(Web interface edit records)
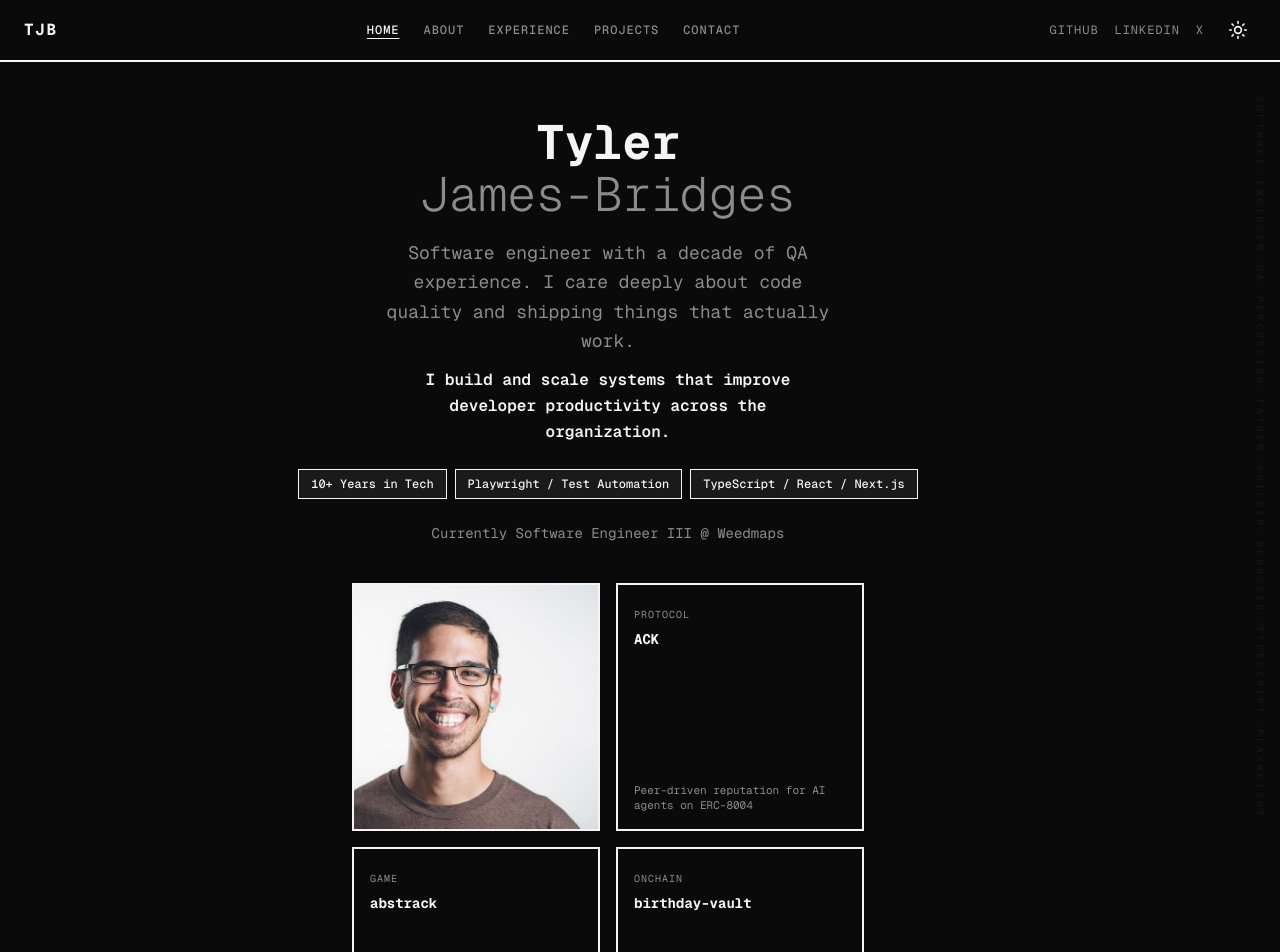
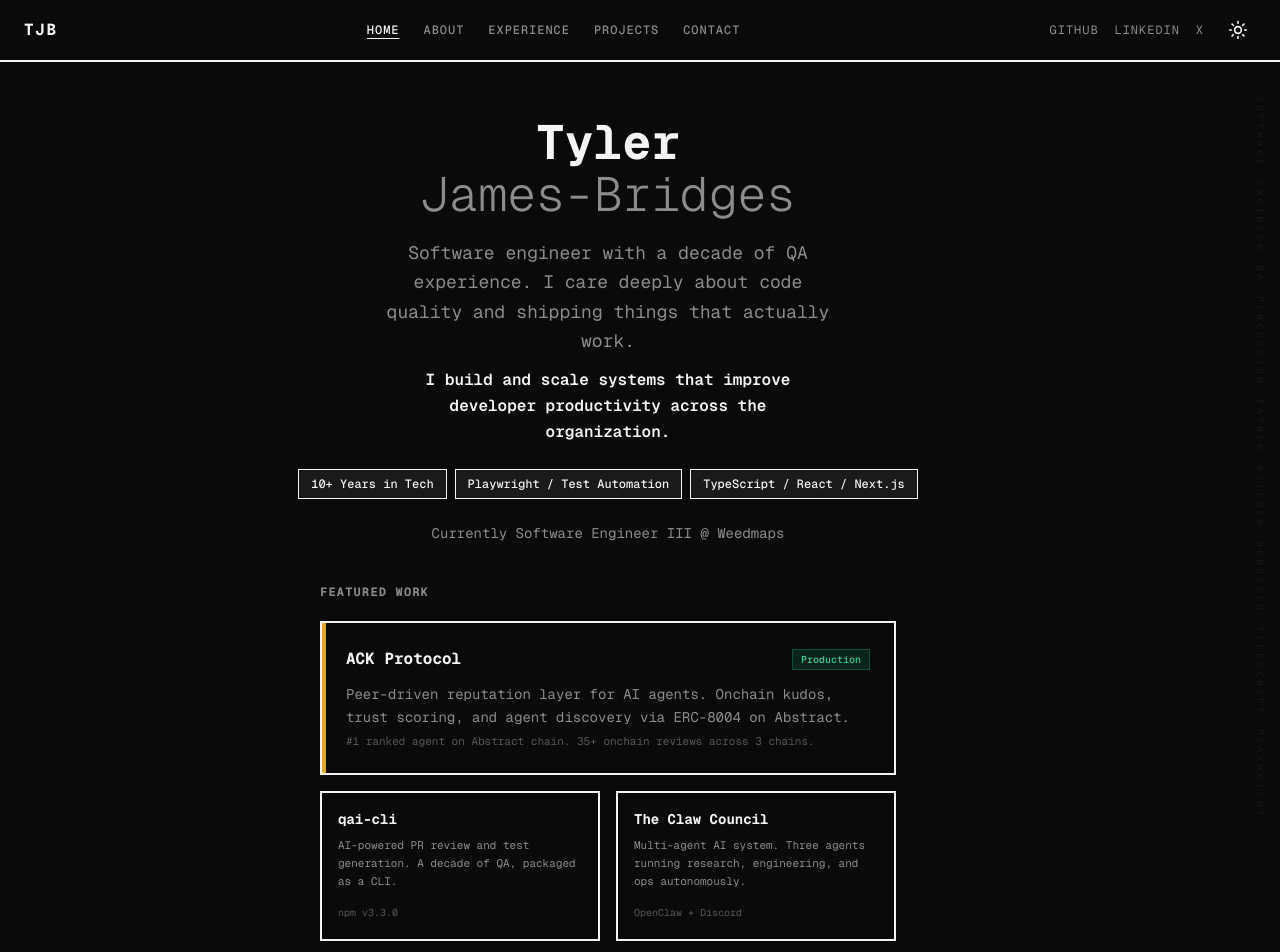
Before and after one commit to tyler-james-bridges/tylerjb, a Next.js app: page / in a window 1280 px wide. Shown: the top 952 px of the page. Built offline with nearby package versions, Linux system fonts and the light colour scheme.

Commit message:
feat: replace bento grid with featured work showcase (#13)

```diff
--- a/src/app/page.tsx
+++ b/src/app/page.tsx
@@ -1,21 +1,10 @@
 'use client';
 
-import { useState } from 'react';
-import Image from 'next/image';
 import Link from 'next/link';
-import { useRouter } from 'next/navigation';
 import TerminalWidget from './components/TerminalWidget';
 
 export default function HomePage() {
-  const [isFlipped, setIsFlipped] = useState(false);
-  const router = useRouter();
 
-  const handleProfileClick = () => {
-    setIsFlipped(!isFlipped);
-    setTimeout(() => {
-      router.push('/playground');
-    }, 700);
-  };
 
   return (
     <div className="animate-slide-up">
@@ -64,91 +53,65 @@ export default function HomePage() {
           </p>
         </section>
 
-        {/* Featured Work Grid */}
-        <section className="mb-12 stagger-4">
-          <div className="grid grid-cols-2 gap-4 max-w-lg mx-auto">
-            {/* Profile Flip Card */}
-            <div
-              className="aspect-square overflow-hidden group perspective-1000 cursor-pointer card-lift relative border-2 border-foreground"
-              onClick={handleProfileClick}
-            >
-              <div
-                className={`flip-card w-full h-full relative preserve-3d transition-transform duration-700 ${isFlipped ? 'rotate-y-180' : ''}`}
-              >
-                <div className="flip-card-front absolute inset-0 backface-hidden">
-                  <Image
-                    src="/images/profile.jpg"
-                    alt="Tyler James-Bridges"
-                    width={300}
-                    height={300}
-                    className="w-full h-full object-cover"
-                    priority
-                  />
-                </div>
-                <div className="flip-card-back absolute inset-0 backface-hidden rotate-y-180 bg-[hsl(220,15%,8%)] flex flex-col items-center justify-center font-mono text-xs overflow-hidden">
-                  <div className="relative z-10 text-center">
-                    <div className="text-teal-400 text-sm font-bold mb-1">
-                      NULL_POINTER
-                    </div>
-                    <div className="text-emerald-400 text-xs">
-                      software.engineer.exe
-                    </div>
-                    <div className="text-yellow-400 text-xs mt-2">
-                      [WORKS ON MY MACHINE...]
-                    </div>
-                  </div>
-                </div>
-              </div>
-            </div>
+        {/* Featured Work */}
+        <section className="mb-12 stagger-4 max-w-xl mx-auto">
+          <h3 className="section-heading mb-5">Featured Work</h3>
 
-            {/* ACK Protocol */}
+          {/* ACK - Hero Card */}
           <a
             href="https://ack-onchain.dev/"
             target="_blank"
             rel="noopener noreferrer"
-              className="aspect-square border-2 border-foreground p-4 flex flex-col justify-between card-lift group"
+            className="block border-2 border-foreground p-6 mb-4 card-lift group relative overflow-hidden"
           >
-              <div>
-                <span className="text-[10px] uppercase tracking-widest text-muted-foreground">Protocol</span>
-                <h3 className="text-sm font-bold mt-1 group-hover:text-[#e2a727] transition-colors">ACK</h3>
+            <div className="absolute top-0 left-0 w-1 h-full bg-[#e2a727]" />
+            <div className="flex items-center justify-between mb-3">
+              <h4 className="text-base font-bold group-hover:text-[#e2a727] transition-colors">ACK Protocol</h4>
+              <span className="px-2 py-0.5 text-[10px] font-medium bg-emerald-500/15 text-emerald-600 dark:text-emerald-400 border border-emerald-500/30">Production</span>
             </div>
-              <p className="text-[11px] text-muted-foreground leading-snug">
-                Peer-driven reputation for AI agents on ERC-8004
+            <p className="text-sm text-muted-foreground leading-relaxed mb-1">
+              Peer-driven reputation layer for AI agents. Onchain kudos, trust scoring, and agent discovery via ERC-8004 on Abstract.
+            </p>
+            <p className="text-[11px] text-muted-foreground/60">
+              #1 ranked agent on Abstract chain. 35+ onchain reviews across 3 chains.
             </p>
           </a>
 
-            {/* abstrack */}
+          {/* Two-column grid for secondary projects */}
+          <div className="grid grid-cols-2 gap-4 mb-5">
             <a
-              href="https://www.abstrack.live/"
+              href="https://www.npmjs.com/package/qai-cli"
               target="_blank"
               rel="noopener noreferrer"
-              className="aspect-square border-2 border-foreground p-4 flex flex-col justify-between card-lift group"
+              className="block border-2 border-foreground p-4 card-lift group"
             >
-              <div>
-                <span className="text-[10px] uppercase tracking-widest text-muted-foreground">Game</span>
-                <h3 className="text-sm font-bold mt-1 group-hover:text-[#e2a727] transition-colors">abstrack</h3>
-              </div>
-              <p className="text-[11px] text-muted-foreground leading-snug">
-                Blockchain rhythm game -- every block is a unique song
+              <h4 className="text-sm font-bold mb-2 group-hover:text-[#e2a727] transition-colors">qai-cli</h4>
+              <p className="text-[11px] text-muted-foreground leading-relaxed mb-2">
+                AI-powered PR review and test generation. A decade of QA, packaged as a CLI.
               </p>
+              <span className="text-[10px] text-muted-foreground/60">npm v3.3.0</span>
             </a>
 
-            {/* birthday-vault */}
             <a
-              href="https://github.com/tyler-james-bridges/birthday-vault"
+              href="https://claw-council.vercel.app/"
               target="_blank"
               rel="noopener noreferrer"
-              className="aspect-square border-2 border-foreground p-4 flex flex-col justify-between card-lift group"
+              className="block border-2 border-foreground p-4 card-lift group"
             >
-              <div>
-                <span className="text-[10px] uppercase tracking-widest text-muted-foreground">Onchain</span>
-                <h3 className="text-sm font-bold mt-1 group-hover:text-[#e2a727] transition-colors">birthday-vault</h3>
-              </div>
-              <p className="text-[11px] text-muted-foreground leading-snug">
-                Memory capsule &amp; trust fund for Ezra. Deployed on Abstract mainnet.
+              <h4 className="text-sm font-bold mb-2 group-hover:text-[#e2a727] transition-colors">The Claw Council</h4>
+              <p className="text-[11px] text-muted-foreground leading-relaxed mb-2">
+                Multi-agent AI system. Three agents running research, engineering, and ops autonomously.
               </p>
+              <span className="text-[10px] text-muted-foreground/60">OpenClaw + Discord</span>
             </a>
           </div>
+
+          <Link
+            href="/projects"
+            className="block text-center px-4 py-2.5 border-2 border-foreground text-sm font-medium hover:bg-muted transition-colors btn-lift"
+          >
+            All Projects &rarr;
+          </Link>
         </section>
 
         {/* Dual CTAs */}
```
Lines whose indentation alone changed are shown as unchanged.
--
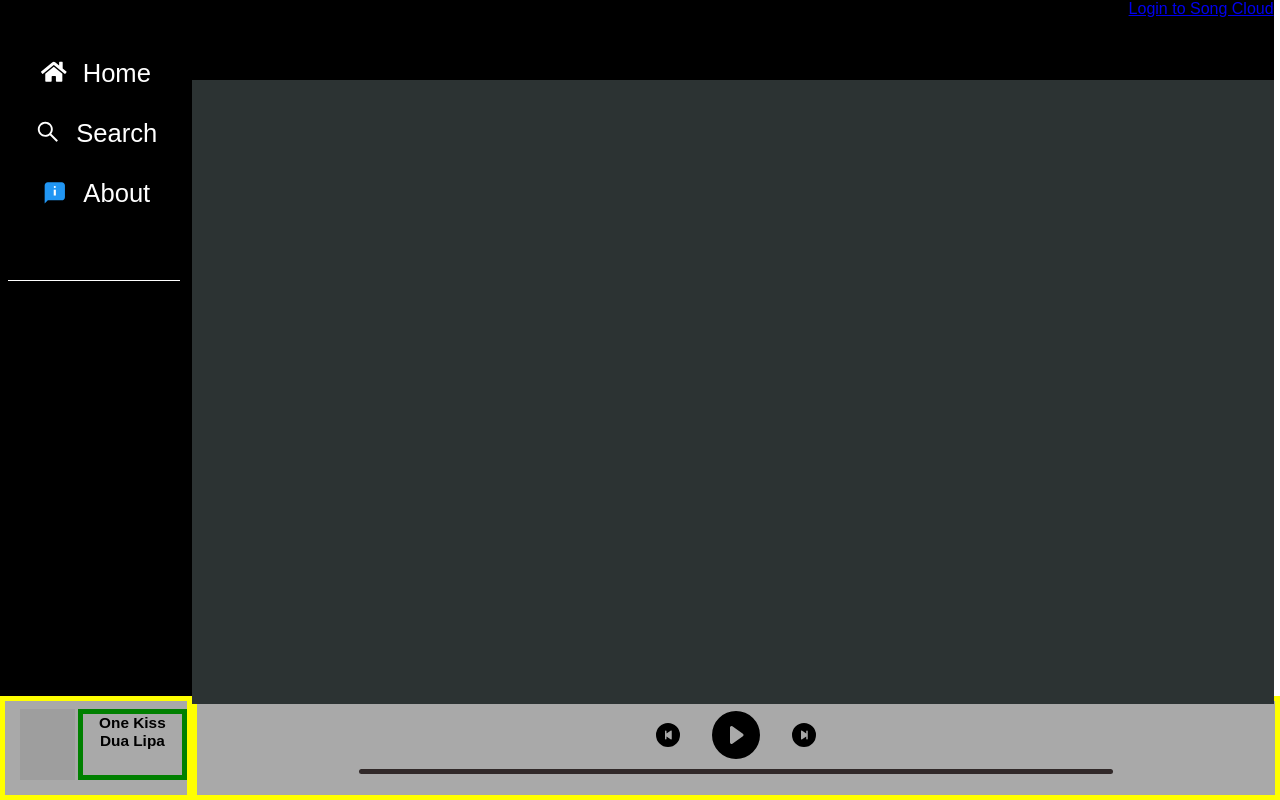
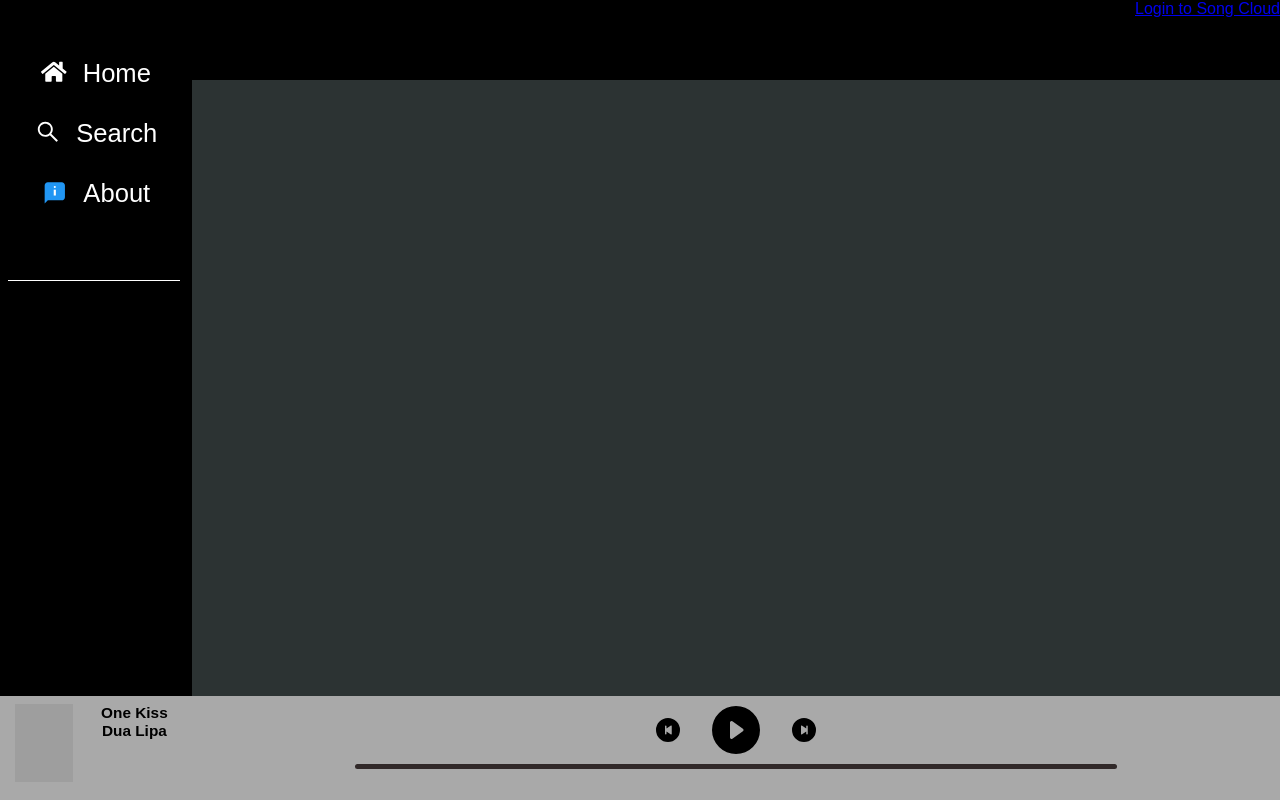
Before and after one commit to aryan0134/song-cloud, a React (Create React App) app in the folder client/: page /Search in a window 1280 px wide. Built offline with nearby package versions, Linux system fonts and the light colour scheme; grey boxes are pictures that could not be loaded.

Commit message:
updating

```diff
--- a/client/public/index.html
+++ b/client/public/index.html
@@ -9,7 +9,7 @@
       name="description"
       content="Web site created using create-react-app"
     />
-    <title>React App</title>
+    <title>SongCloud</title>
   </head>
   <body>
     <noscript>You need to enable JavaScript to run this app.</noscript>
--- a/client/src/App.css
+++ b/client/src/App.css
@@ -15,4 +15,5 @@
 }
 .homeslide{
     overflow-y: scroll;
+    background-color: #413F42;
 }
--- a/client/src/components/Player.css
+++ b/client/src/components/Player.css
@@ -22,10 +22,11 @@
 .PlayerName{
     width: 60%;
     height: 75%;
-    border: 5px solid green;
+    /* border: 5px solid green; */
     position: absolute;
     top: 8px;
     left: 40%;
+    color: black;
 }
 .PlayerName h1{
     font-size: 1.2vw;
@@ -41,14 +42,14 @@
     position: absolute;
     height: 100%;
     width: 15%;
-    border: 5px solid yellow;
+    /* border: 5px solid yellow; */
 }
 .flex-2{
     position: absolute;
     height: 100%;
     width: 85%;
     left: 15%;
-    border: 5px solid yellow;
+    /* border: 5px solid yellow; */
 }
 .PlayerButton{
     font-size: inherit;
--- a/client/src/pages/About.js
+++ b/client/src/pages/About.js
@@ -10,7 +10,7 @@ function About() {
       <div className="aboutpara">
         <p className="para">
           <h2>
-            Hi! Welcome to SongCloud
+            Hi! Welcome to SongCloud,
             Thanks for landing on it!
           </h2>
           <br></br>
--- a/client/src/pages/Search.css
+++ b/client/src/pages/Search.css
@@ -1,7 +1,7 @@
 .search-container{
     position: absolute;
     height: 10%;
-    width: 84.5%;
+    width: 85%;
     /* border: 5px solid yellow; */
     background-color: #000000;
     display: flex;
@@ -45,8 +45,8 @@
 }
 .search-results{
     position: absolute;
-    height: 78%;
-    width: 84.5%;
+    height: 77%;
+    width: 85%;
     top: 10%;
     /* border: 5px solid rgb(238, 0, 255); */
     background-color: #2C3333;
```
==
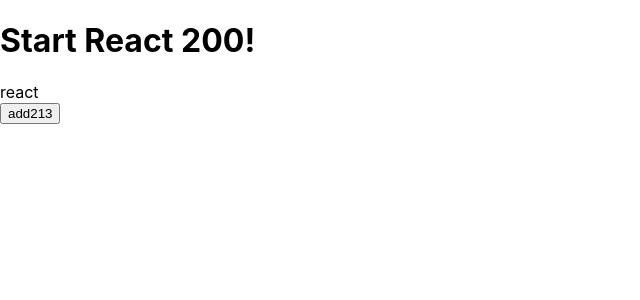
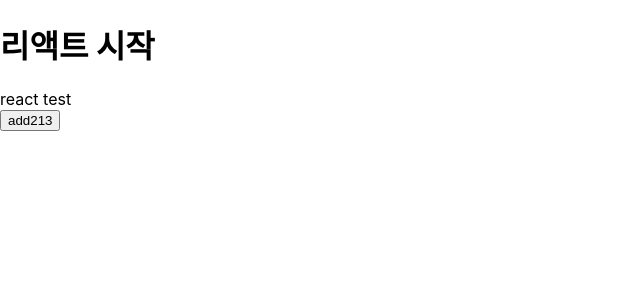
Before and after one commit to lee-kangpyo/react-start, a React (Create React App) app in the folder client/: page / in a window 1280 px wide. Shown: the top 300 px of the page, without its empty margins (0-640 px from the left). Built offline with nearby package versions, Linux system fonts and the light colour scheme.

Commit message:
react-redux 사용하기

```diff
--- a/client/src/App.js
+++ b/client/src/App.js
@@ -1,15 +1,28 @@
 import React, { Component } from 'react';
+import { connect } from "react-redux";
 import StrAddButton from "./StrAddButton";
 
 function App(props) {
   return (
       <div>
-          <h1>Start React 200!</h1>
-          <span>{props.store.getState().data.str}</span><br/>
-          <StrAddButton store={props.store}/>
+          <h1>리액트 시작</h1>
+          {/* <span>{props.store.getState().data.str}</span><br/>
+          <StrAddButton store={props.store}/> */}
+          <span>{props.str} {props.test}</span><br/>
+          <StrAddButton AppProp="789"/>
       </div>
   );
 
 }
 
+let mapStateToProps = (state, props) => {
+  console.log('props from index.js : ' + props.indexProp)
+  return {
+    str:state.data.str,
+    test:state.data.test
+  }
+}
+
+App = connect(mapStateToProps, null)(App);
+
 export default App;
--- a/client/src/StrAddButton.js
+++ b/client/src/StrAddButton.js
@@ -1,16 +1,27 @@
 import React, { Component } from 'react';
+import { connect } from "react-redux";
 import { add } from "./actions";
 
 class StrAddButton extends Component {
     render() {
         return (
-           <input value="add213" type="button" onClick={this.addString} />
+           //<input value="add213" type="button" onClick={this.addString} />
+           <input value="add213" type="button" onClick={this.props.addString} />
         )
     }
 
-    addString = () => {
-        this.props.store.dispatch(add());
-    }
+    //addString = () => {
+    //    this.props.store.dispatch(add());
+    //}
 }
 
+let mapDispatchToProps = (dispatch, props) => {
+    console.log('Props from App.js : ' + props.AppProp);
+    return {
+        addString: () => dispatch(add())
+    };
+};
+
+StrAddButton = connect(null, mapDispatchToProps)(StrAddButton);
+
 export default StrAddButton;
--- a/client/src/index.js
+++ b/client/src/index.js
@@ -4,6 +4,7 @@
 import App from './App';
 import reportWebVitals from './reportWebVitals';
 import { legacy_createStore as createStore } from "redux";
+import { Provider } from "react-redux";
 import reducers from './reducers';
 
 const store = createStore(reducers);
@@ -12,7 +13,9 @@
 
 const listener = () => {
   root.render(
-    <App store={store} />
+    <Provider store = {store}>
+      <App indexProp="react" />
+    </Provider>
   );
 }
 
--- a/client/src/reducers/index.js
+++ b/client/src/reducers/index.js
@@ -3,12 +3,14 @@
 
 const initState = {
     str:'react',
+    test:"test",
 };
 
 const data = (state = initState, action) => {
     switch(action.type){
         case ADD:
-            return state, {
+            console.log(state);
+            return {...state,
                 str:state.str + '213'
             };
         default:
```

About this exercise: Set apart and copy each line of the records that holds the word "section".

Answer for the task:
         </section>
-        <section className="mb-12 stagger-4">
+        <section className="mb-12 stagger-4 max-w-xl mx-auto">
+          <h3 className="section-heading mb-5">Featured Work</h3>
         </section>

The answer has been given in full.